## TO DO
Wherever the string "Artist" appears in a line of the listing below, report that line.

**** GIVEN RECORDS

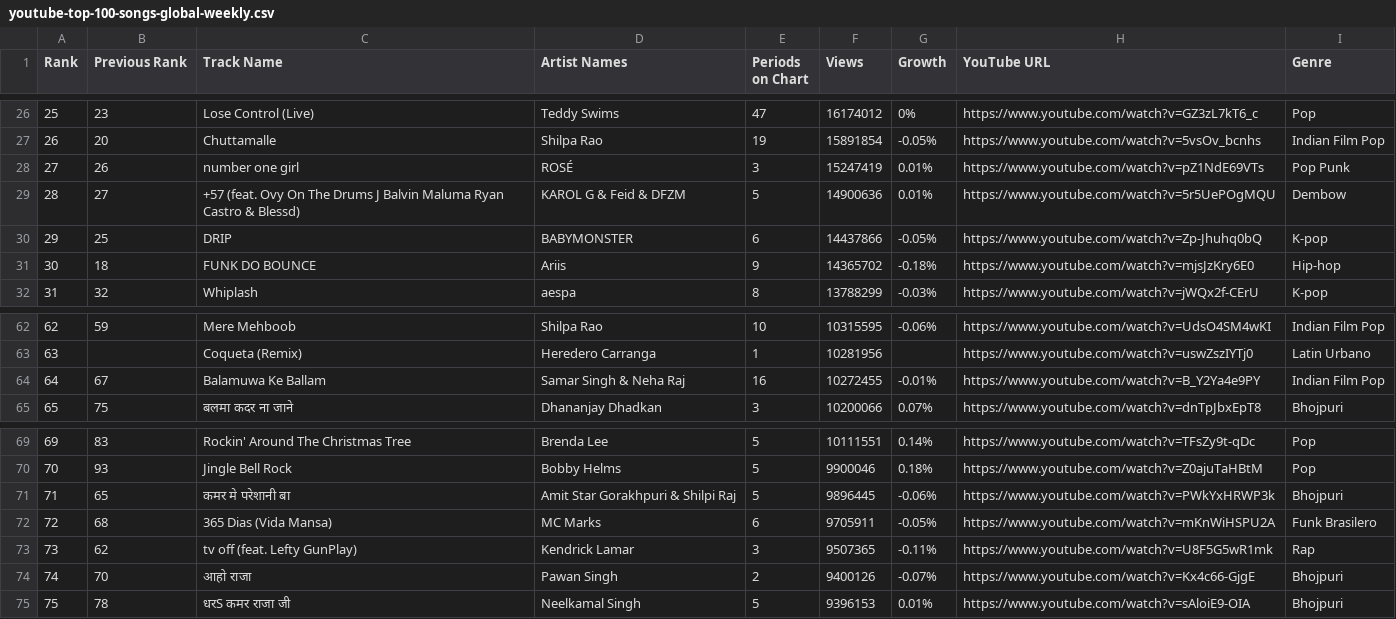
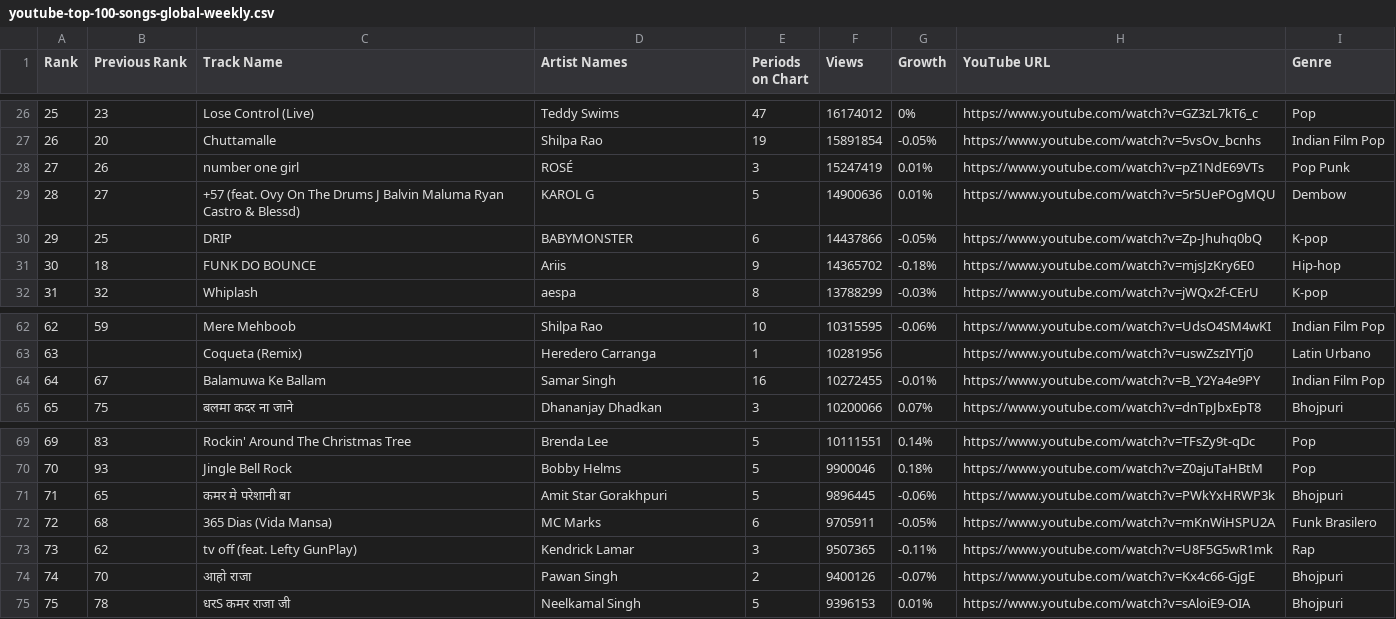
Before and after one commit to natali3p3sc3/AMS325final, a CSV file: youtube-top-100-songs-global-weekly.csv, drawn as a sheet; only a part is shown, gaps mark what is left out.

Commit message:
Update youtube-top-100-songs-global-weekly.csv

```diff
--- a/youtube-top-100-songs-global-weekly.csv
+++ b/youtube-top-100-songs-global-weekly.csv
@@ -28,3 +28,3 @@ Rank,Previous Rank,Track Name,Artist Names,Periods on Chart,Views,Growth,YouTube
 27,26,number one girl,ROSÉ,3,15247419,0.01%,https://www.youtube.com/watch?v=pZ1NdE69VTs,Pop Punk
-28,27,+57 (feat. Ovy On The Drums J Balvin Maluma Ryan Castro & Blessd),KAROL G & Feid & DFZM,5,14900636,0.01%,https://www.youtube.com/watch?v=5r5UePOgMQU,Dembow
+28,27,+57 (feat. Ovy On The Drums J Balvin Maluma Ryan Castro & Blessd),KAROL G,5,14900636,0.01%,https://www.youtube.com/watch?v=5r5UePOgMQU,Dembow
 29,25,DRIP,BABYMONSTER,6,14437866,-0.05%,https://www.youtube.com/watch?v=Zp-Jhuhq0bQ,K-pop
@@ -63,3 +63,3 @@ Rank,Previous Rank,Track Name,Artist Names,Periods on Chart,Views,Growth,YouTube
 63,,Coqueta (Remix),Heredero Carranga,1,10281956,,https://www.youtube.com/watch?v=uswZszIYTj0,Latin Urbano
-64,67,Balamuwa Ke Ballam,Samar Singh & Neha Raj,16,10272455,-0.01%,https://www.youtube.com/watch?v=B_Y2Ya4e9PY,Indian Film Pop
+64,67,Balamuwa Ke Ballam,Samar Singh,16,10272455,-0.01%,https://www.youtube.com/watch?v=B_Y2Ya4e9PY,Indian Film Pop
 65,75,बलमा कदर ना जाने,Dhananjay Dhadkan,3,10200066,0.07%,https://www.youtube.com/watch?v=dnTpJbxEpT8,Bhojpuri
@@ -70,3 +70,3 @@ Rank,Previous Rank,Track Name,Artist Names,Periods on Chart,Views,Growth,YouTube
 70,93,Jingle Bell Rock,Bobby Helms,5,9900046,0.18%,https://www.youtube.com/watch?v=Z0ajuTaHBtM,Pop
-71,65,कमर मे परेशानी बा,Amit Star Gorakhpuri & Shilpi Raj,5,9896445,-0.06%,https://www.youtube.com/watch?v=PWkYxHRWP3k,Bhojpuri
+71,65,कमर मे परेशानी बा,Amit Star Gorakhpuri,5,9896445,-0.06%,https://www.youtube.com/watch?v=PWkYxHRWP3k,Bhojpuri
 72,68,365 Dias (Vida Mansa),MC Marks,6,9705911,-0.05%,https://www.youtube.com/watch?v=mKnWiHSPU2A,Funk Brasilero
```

********
**** GIVEN RECORDS

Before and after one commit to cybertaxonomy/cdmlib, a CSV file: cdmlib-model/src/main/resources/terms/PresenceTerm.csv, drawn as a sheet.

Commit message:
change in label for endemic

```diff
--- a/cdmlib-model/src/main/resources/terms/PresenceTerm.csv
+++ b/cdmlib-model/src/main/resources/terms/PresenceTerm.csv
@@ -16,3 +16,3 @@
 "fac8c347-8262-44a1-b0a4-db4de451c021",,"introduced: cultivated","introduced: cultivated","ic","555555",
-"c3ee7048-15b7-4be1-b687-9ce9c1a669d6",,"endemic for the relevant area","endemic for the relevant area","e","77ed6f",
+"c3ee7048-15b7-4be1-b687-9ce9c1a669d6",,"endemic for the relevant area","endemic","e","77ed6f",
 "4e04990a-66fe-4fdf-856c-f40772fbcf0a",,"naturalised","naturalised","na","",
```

********

## FINISHED TASK
@@ -28,3 +28,3 @@ Rank,Previous Rank,Track Name,Artist Names,Periods on Chart,Views,Growth,YouTube
@@ -63,3 +63,3 @@ Rank,Previous Rank,Track Name,Artist Names,Periods on Chart,Views,Growth,YouTube
@@ -70,3 +70,3 @@ Rank,Previous Rank,Track Name,Artist Names,Periods on Chart,Views,Growth,YouTube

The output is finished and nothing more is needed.